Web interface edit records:
Start of Block

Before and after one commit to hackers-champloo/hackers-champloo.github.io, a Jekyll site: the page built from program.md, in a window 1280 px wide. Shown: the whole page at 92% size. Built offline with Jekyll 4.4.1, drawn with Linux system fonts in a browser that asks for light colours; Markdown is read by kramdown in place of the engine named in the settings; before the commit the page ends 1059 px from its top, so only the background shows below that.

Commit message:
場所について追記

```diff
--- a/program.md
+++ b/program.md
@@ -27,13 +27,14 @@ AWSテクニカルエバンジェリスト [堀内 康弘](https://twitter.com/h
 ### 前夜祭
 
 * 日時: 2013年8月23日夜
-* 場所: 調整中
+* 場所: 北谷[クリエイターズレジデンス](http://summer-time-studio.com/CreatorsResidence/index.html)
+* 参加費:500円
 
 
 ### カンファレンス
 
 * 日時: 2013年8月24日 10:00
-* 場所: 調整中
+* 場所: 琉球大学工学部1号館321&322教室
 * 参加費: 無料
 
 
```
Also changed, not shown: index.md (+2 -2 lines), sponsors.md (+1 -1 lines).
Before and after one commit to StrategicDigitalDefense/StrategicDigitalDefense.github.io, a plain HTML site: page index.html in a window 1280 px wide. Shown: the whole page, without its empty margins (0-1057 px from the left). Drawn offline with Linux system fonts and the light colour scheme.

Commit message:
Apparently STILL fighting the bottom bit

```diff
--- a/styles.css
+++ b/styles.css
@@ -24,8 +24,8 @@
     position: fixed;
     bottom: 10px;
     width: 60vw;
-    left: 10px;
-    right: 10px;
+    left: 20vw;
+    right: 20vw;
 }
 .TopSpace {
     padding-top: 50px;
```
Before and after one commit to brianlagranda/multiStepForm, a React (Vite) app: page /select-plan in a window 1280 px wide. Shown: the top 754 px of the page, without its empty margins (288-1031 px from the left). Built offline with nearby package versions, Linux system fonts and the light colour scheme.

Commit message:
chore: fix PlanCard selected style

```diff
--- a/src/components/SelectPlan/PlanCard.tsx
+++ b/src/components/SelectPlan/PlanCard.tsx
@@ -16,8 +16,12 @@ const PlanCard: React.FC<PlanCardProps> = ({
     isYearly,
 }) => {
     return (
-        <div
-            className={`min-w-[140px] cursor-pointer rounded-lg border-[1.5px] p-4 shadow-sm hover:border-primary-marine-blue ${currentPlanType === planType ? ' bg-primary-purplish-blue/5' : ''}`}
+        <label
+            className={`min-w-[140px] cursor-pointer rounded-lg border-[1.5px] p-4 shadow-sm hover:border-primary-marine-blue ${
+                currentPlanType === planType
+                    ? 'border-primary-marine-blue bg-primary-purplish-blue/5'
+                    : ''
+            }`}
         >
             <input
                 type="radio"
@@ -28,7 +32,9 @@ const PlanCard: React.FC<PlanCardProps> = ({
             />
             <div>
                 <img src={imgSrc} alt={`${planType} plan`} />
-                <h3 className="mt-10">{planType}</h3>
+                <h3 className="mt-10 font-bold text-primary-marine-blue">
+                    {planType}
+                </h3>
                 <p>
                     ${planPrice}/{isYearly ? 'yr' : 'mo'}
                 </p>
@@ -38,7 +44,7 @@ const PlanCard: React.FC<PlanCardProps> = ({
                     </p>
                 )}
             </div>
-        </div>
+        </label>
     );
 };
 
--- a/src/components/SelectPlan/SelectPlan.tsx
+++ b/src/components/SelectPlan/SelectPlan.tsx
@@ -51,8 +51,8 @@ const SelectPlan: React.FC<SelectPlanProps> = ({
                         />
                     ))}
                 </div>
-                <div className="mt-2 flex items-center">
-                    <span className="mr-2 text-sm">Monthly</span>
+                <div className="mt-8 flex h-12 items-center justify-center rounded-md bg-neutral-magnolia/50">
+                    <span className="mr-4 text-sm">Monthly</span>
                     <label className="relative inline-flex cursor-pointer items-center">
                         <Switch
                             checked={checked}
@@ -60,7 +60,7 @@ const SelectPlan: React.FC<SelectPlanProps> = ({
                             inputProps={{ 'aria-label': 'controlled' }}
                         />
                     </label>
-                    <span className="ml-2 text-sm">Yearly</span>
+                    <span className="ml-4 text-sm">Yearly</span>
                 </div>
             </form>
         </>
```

End of Block

▶ **Your assignment**
What is needed is one number: how many lines of the records above contain the word "PlanCardProps".

▶ **The completed task**
3